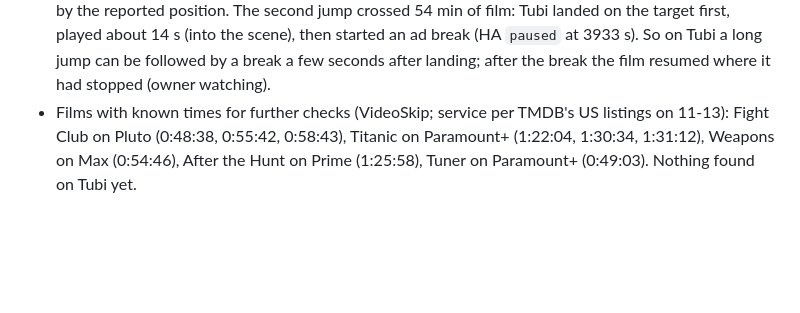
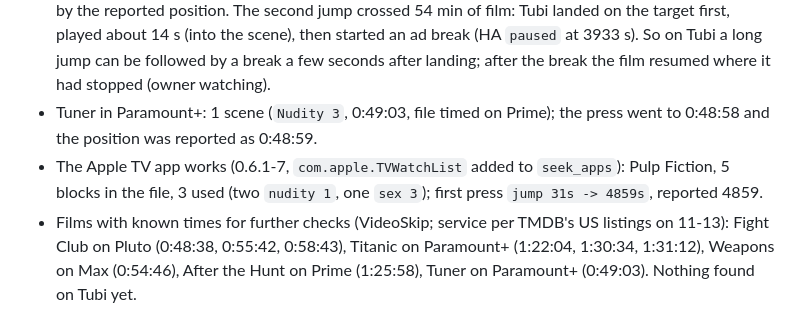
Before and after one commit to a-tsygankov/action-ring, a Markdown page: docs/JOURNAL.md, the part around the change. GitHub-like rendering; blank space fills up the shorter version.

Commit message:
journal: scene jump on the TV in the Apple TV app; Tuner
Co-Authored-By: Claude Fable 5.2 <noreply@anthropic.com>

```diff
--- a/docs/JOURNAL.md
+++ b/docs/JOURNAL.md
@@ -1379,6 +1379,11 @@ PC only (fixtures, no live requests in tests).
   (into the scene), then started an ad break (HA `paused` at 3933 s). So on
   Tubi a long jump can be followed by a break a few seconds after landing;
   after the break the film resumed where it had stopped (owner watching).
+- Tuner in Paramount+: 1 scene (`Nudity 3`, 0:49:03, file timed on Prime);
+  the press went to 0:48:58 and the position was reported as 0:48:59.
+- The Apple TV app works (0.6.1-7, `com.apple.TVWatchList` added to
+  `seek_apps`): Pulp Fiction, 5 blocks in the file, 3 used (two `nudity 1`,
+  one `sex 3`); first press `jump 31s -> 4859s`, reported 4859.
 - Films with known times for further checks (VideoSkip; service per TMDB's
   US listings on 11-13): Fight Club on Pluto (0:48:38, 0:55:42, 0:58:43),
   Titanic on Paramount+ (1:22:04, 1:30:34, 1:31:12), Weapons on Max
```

--

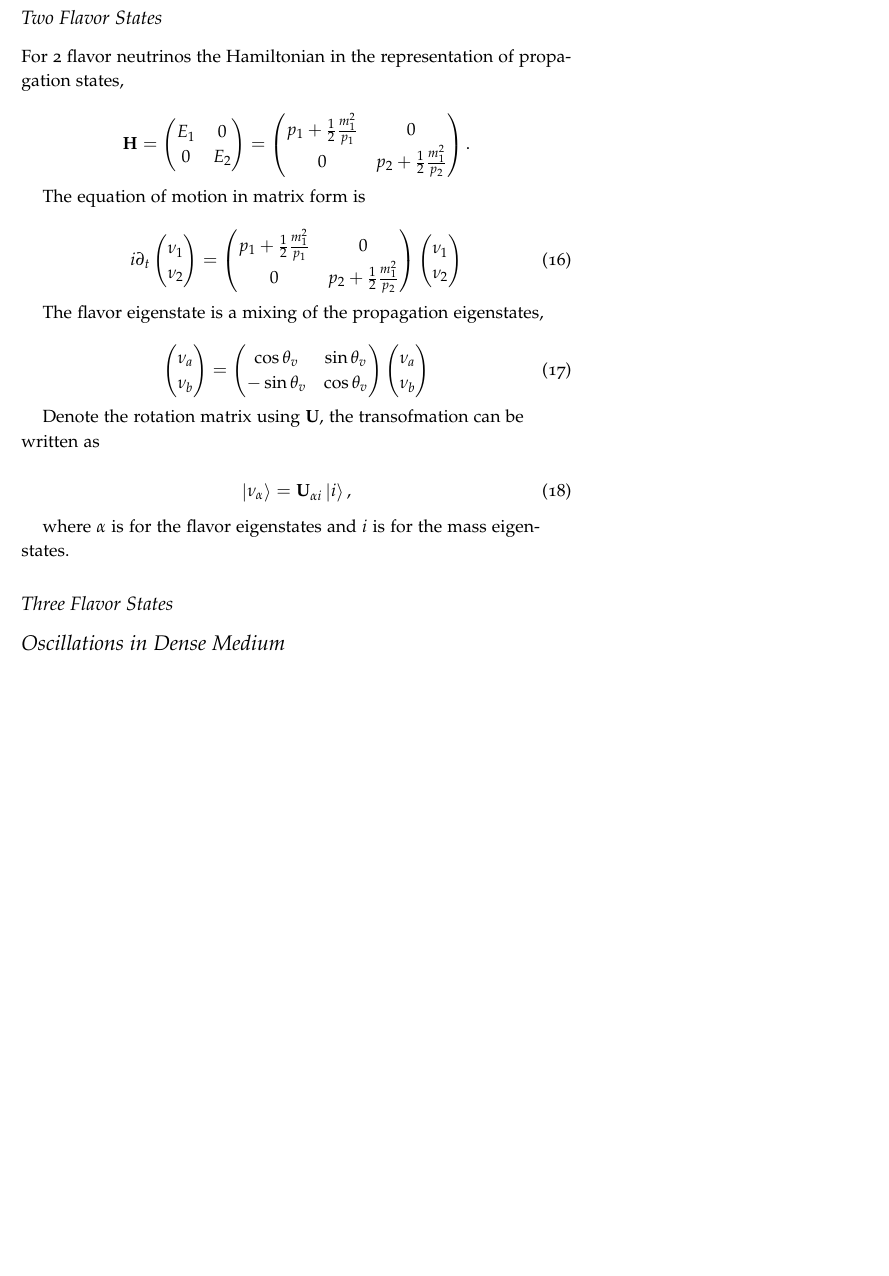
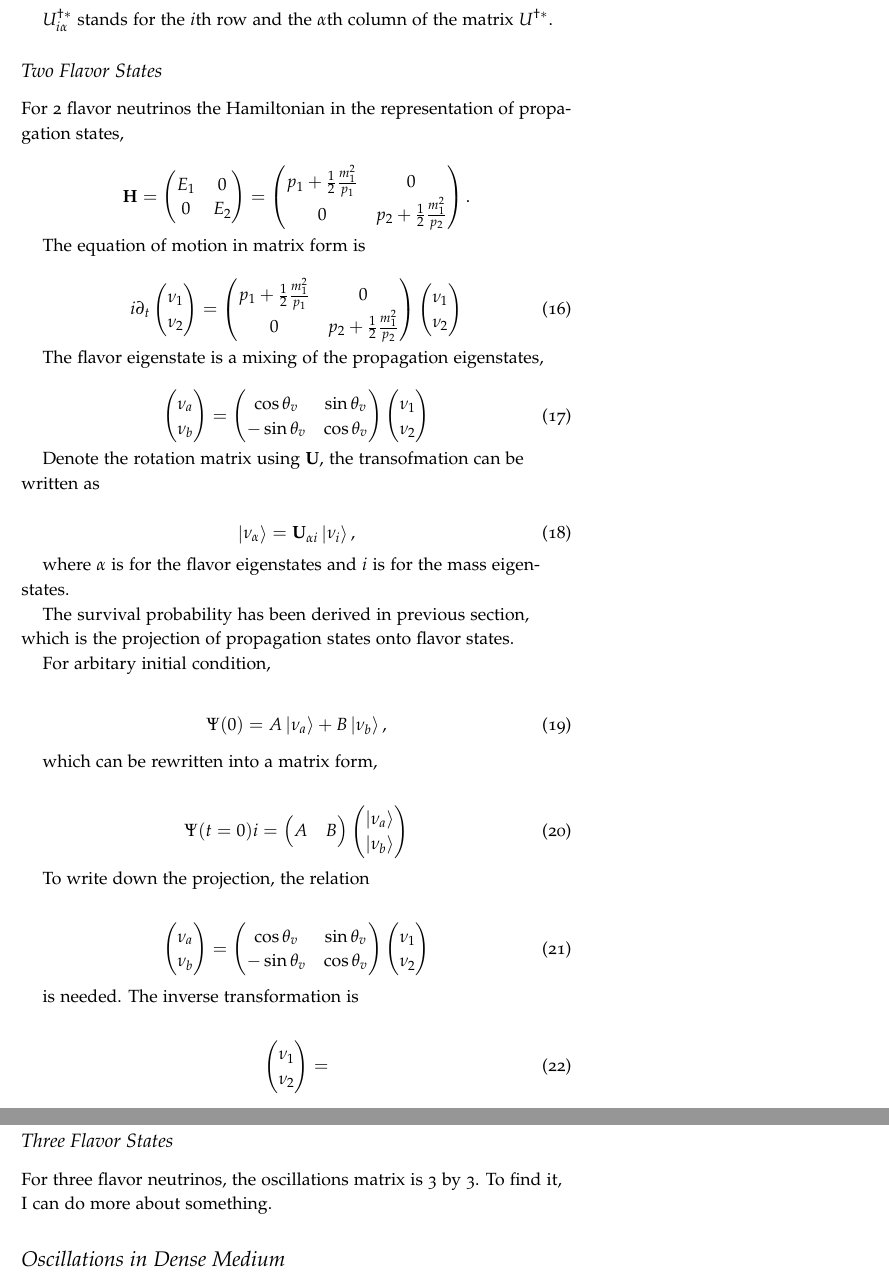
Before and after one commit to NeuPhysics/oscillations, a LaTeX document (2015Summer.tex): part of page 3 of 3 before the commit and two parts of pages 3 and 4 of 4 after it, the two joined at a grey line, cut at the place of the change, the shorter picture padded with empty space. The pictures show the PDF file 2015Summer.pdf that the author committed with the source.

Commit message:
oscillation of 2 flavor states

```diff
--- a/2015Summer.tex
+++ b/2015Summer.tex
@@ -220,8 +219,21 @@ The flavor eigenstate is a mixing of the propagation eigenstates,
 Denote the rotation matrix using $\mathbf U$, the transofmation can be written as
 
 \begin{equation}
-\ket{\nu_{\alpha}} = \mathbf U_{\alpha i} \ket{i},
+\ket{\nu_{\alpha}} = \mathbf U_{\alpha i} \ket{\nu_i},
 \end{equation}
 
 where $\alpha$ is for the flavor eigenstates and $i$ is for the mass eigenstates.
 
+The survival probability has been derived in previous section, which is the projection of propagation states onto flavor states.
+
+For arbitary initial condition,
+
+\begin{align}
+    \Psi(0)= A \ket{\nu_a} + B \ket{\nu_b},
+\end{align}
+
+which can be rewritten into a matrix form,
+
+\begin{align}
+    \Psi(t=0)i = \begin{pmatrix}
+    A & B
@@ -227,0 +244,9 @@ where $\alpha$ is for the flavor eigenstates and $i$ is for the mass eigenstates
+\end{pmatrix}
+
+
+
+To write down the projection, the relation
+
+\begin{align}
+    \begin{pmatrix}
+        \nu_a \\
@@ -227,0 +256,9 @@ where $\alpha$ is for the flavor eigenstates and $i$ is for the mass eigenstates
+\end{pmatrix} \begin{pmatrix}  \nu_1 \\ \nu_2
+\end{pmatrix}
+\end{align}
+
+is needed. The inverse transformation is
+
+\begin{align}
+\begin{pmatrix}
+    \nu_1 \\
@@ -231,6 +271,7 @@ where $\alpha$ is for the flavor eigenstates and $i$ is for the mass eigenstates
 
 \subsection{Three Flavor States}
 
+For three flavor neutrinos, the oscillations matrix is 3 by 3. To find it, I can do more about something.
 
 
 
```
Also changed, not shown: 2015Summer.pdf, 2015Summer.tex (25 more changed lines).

__ACTIVITY__
Which lines of the data above contain the string "reported"? Copy each of them.

__YOUR RESPONSE__
+  the press went to 0:48:58 and the position was reported as 0:48:59.
+  one `sex 3`); first press `jump 31s -> 4859s`, reported 4859.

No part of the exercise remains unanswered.